The Moth in the spotlight
German sludge trio The Moth were in Birmingham recently supporting Samothrace at The Rainbow (reviewed here). Paul Castles caught up with them to learn exactly why the UK really is the light that The Moth are drawn to. Pics: Rich Thompson
Welcome back to the UK guys. Last time around you were supporting Conan, what memories have you got from that tour?
Cécile – That was our first time in the UK and we loved it. We weren’t even back on the ferry at Dover and we had decided we wanted to come back as soon as possible. Everyone was so supportive of us and we were made to feel really welcome. The whole scene in the UK is totally different to that in Germany. The bands are really close and friendly and for us it felt like we had been welcomed into the family.
Freden – We’ve put this tour together ourselves, it’s all DIY. But it has been made easier because we kept in touch with several of the promoters from last time. In fact many of them have been putting us up after gigs which keeps our costs down and just shows how kind and nice everyone is over here.
The highlight of your 6-date visit this time was appearing at Desertfest in London. Tell us how that went?
Cécile – “It was just amazing. We played Desertfest in Berlin two years ago but that was nothing on the scale of the UK version. It was a dream to play Desertfest in London where we played at the Black Heart in Camden. Everyone starts at the Black Heart! The only issue on the night was that we had a problem with an amp during the first song. We were singing and playing but no sound came out! Once we switched the amp over it was fine. We had a really great response.
Freden – It was packed in there like a steam bath. We had to leave right after playing which was a shame. We came back hours later and were just standing at the bar and people kept coming up offering to buy us a drink.
Cécile – It was great we had a few drinks and didn’t even have to pay! The only problem was when I asked for a ‘whiskey cola’ I ended up with a ‘whiskey soda!’ In Germany the fans are a bit more reserved, they like you but they don’t tell you. There’s more passion in the UK with the way they react which is why we feel more love here.
Your debut album, And Then Rise, came out on This Charming Man Records last year. What are your thoughts on it now?
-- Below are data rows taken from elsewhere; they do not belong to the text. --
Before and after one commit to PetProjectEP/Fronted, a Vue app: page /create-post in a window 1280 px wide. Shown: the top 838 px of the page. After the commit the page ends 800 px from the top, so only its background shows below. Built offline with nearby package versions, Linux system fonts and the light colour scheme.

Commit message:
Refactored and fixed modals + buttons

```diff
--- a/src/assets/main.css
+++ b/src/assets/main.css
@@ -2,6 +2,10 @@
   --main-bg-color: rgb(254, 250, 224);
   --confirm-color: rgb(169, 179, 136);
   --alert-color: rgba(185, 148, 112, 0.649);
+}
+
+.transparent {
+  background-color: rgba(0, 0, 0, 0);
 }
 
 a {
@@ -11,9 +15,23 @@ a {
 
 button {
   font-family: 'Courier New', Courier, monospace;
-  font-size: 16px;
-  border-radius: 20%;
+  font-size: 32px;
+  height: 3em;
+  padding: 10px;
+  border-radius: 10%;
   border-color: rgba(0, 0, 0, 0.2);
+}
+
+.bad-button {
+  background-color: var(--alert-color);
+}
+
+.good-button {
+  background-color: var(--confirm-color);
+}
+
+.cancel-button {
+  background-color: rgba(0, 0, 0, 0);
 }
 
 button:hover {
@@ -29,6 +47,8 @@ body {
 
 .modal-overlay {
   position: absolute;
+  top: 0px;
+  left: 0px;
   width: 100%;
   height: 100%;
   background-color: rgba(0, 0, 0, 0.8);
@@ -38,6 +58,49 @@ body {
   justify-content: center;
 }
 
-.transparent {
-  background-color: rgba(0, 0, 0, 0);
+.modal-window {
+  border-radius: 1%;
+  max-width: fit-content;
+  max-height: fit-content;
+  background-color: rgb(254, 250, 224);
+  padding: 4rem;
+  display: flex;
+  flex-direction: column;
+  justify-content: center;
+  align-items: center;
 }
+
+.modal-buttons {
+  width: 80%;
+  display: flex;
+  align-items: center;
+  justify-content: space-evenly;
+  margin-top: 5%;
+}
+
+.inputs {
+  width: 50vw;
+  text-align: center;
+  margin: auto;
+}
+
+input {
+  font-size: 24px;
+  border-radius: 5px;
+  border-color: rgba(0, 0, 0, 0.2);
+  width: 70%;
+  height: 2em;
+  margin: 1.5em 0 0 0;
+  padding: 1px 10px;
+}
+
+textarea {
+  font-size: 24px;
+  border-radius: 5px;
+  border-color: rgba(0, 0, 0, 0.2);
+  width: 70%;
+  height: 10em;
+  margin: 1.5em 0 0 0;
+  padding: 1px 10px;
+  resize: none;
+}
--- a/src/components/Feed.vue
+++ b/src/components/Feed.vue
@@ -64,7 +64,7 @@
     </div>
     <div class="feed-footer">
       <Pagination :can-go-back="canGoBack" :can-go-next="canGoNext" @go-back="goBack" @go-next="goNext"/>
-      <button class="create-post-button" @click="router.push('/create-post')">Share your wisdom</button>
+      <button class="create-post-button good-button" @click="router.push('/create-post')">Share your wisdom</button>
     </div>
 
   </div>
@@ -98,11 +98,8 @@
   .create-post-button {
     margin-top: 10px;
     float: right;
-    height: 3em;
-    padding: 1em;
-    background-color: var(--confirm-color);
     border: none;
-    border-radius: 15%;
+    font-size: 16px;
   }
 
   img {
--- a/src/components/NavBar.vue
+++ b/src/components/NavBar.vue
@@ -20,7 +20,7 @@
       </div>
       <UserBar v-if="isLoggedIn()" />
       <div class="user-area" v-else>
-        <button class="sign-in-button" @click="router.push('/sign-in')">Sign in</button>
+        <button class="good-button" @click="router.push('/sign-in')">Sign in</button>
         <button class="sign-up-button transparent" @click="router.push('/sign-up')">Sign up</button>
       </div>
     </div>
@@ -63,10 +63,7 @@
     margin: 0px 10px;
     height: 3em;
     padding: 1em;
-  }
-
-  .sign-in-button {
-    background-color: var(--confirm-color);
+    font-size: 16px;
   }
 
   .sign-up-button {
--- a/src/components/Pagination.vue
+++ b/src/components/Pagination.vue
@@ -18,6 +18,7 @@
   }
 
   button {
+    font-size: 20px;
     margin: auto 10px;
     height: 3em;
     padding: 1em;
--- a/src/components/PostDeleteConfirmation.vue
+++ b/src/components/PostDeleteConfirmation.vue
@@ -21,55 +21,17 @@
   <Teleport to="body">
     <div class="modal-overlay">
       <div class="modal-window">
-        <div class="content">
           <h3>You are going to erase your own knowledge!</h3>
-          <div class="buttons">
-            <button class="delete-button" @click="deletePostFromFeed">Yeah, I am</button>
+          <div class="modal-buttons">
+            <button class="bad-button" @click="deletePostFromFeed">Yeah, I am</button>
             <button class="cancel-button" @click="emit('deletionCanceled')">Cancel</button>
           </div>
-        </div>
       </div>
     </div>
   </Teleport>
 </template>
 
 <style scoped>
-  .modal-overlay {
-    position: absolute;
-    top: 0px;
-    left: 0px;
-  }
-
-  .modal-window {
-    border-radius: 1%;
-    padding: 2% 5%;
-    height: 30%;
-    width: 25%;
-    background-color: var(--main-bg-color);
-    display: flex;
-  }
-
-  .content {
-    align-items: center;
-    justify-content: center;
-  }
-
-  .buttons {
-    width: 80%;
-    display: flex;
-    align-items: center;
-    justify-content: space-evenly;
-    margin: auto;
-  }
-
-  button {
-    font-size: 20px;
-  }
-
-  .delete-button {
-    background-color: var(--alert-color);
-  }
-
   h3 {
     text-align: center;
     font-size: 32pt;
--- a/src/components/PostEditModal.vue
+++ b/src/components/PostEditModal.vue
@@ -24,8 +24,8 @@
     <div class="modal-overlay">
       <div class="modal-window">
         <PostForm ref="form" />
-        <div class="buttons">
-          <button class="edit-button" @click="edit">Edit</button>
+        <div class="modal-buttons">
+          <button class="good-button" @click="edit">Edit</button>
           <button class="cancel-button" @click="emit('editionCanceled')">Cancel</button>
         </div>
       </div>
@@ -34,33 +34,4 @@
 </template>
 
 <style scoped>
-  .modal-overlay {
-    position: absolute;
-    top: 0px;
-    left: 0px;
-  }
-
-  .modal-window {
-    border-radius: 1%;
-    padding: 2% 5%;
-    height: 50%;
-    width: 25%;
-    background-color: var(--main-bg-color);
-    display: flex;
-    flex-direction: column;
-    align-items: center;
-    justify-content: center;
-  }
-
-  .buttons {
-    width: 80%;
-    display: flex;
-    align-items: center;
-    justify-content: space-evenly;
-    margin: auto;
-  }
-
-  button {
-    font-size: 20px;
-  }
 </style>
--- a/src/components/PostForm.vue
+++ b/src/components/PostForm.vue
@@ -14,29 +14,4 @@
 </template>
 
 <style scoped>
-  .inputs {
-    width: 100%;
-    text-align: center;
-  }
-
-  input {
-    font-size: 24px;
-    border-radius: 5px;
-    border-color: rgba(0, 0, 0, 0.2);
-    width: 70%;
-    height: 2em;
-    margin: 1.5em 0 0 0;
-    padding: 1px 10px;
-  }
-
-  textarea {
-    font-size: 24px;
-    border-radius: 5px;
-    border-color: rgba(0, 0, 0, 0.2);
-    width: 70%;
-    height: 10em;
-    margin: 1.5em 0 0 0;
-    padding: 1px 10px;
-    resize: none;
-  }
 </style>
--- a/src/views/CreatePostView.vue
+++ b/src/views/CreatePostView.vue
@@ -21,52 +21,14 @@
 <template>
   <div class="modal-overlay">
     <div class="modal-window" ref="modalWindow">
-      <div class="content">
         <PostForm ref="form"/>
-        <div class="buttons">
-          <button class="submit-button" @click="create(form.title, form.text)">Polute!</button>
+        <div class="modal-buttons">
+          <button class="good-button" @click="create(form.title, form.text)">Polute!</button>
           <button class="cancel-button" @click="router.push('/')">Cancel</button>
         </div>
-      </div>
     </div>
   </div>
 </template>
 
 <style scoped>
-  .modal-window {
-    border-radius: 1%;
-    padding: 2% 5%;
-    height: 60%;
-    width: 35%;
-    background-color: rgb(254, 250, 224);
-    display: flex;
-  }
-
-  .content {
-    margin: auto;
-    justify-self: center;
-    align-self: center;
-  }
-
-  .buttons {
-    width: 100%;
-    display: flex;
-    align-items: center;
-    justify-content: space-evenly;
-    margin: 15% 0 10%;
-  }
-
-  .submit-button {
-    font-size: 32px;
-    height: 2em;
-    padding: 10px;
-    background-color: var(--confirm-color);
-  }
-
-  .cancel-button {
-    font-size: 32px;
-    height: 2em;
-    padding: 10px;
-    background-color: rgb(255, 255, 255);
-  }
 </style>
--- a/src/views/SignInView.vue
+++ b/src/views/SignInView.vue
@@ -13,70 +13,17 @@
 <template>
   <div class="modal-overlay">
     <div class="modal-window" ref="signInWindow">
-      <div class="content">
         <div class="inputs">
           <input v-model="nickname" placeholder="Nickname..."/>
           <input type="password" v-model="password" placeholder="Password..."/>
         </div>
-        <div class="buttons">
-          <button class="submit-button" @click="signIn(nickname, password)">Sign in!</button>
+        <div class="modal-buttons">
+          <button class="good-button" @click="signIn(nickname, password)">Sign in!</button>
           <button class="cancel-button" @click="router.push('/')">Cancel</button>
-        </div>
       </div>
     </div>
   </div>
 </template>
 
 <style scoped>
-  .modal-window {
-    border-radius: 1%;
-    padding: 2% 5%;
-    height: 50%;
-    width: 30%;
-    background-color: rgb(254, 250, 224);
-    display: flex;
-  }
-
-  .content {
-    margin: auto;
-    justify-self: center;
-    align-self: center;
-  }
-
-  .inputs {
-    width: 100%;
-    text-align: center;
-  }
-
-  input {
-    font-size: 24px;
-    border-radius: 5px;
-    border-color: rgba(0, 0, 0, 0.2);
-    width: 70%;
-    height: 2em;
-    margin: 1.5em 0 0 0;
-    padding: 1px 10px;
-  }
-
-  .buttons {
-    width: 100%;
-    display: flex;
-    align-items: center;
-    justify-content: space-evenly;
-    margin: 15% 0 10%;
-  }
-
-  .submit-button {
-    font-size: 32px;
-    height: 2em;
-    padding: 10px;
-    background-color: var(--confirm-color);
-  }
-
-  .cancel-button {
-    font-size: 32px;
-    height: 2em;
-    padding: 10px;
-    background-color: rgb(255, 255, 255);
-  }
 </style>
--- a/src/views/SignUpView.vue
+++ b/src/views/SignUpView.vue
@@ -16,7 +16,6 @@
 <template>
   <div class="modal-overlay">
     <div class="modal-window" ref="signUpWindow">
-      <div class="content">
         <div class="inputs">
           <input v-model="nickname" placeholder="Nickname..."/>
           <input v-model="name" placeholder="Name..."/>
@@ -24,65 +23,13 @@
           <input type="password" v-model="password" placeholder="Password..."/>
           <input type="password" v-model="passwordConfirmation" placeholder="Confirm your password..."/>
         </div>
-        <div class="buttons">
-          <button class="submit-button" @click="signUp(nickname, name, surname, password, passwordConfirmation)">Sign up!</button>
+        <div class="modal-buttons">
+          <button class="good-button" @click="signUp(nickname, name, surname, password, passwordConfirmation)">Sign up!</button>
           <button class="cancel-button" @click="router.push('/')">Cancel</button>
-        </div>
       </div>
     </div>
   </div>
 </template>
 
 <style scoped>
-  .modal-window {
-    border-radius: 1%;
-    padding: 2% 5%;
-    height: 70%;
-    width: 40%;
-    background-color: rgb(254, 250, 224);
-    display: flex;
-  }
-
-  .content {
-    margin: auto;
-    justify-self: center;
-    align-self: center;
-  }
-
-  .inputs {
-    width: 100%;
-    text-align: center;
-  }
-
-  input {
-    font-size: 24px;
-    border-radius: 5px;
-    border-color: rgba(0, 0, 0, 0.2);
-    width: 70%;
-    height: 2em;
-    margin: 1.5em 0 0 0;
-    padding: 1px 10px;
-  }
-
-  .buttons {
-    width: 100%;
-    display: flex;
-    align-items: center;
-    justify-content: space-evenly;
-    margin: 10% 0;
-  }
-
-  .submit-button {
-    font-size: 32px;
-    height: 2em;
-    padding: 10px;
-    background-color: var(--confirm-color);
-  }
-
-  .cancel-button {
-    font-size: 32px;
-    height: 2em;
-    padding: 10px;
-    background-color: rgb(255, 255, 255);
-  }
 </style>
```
Cécile – Yeah, we were pleased with the reaction it got. We had some great feedback, more than we hoped for really. The first press we were not 100% satisfied with the sound. We were happy with the song writing but just not the final version of the song so we ended up getting it remastered by Chris Fielding at Skyhammer Studios. We couldn’t go there in person but just sent him the tracks and told him what we were after. He really understood what we wanted and we were pleased with how it came out, quite a bit different to the first version.
Freden – I think in the UK some of the guys like Chris who are mixing albums seem to understand more about what the bands are trying to achieve. That is not always the case in Germany where people in the studio don’t always appreciate what sound we’re trying to create with our music.
What other live dates have you been busy with recently?
Cécile – We played at Droneburg in Hamburg. There were a few good bands playing including Downfall of Gaia who come from Hamburg like us. The scene could be bigger in Hamburg and sometimes the turnout is poor. We’re looking at a possible Scandinavian tour and we also hope to play Berlin Swamp Fest which is a three-day event in September.
I spotted your name on a recent covermount CD with Metal Hammer?
Cécile – Oh yeah, that was great! That was actually a big surprise. The track was the remastered version of ‘Fire’ off the album. It certainly boosted our Facebook ‘Likes’. Normally every month it’s a few up, maybe a few down. When that disc came out it was like whooah! They shot up!
So have you begun writing any new material this year?
Cécile – Oh yeah, we’ve been working on loads of new material. We had some songs that couldn’t fit on the first album so they’ve already selected themselves for next record. The sound is getting a bit darker now, I’ve tuned down to C, so it’s a little heavier. Hopefully we’ll be able to get Chris Fielding involved from the start this time as it’s so hard to get the sound you’re after on record. The mixing guys in Germany don’t have much idea about technical capabilities. The sound ends up too clean, with us it needs to be dirty!
Just give us an insight into how the songwriting process works with The Moth in terms of who does what?
Cécile – Me and Freden put the songs together, working on the riffs, then hand to Tiffy to add the drums
Tiffy – For me it is always hard first time as I don’t understand anything they’ve done! I can’t count 1,2,3,4 like in my rock ‘n’ roll life before. I need time to get into it but then it is perfect!
You’re clearly all close. How long have you all known each other?
Freden – We went to school together and actually started our first band then called Satan’s Claws. We didn’t make it to actually playing a first show though. We split before! Then we had a band called Bangkok Cash and did make some records and toured a bit. There was then a break of around 10 years before we thought about giving it another go in a new band and that’s when we started The Moth.
Cécile – Things have totally surpassed our expectations said give it another go after previous band broke up. We were determined to follow this path in music so said let’s try it once more.